Love as a basis for a revolutionary practice and movement is necessary. Because oppression is felt at the individual level, our personal responses to oppression can be a form of individual resistance. As we engage in the broader fight for whole scale societal transformation, we also fight the everyday battles that define our personal transformation. When we base our interactions with comrades, friends, partners, and lovers on love, we are doing more than building healthy interpersonal relationships; we are making the work of movement building possible. In order to come together and stay together to win, we need more than common material interest and political unity. We need loving relationships that are both founded on and help us build trust. Understanding the critical role of love in building movement, it is the responsibility of revolutionaries to model what love looks like. This is especially true when others around us fail to do so. Just as oppression is internalized, reproduced, and enacted by the oppressed, so must we internalize our politics to the extent that the very act of our being becomes revolutionary.

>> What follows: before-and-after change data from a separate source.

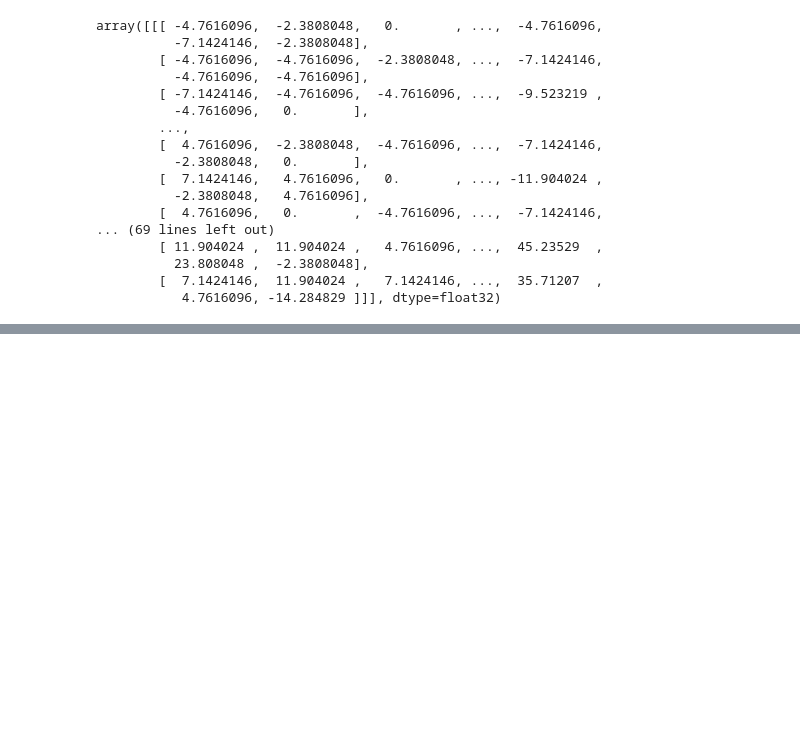
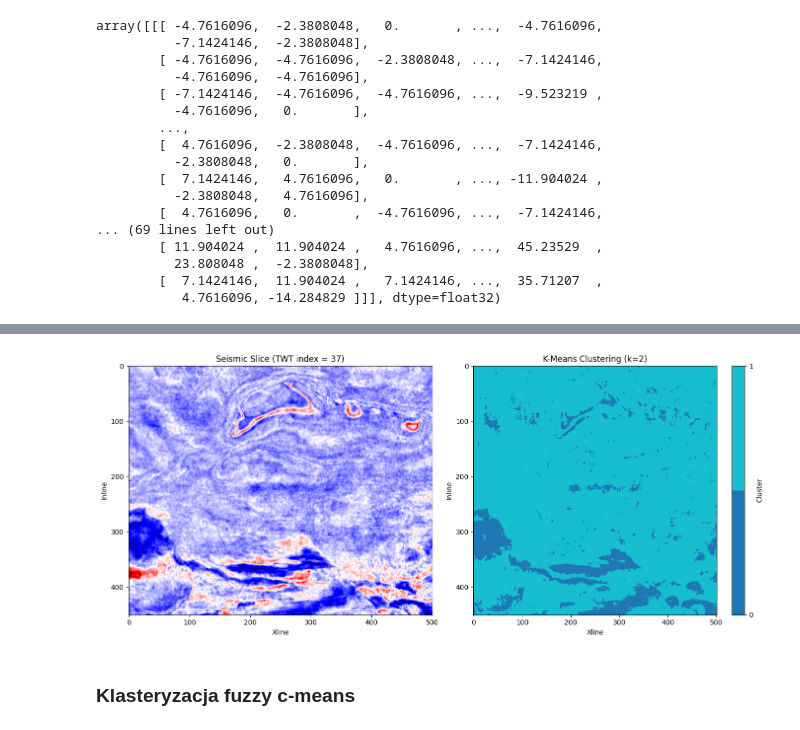
Before and after one commit to marekk13/lithofacies-classification, a Jupyter notebook: lithofacies_classification.ipynb, the cells around one changed output, grey strips where cells are left out. Saved outputs shown, nothing was run; the diff lists cells and outputs as text; code cells hidden in the pictures; blank space fills up the shorter version.

```diff
--- a/lithofacies_classification.ipynb
+++ b/lithofacies_classification.ipynb
@@ -162,0 +254,30 @@ array([[[ -4.7616096,  -2.3808048,   0.       , ...,  -4.7616096,
+# %%
+n_clusters = best_k
+kmeans = KMeans(n_clusters=n_clusters, random_state=42, n_init=10)
+labels = kmeans.fit_predict(X)
+
+# Rekonstrukcja etykiet do oryginalnego rozmiaru 2D
+clustered_slice = labels.reshape(slice_2d.shape)
+# %%
+fig, ax = plt.subplots(1, 2, figsize=(14, 6))
+
+# Oryginalny slice sejsmiczny
+ax[0].imshow(slice_2d, cmap='seismic', aspect='auto')
+ax[0].set_title(f"Seismic Slice (TWT index = {slice_idx})")
+ax[0].set_xlabel("Xline")
+ax[0].set_ylabel("Inline")
+
+# Klasteryzacja
+cmap = plt.get_cmap('tab10', n_clusters)
+im = ax[1].imshow(clustered_slice, cmap=cmap, aspect='auto')
+ax[1].set_title(f"K-Means Clustering (k={n_clusters})")
+ax[1].set_xlabel("Xline")
+ax[1].set_ylabel("Inline")
+
+plt.colorbar(im, ax=ax[1], ticks=np.arange(n_clusters), label="Cluster")
+plt.tight_layout()
+plt.show()
+# %% [output]
+[figure, added]
+# %% [markdown]
+### Klasteryzacja fuzzy c-means
```
Also changed, not shown: parts of 23 cells of this notebook.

If we accept that we must learn how to build relationships based on vulnerability and shared trust in order to transform society, then it is our most intimate relationships – i.e. with our partners, lovers, and closest friends – that are central to developing a revolutionary practice of love. Because they are closest to us, the ones we love most are also the best positioned to cause us pain. For this reason it can be especially hard to let our guard down and allow ourselves to be open and available. Moreover, if we take the ones we love for granted, our intimate relationships are particularly vulnerable to being turned into places where dynamics of oppression are played out. But when we practice love in a transformative way in our deepest relationships, we both learn more about who we are and are also better able to bring love into relationships that are more strictly political. More importantly, we are also able to build relationships that free us from the oppressive bonds that reinforce this inequitable society. Loving in this way is something we call “Intimate Liberation.”
As revolutionaries we make sacrifices in so many areas of our lives; we must be equally willing to sacrifice the security of our comfort zones. We must be ready to examine how we work and how we relate to each other. We must ask ourselves, “Is the way I treat my loved ones liberating for them? Is it liberating for me?” And then we must ask the same questions directly to our loved ones themselves. If at any point the answer is “no”, then we must be willing to change our behavior. For if we are not committed to Intimate Liberation, then any commitment to societal transformation is empty and hypocritical.
Love for the long haul
The road to victory is long, winding, and unpredictable. If we are to successfully traverse the path of revolution we will have to rely on a whole lot of leaning on each other. None of us has all of the solutions we’re looking for, but together we certainly have some. It takes trust and humility to build the type of unity needed to implement those solutions. Finding the courage to have trust and humility begins with choosing love. The world is a scary place and the reality is that the odds are stacked up against us. But as long as we choose love we will have more than a fighting chance. Our victories may be far and few between, but our defeats will never be permanent and the sparks of our movement will never be suffocated.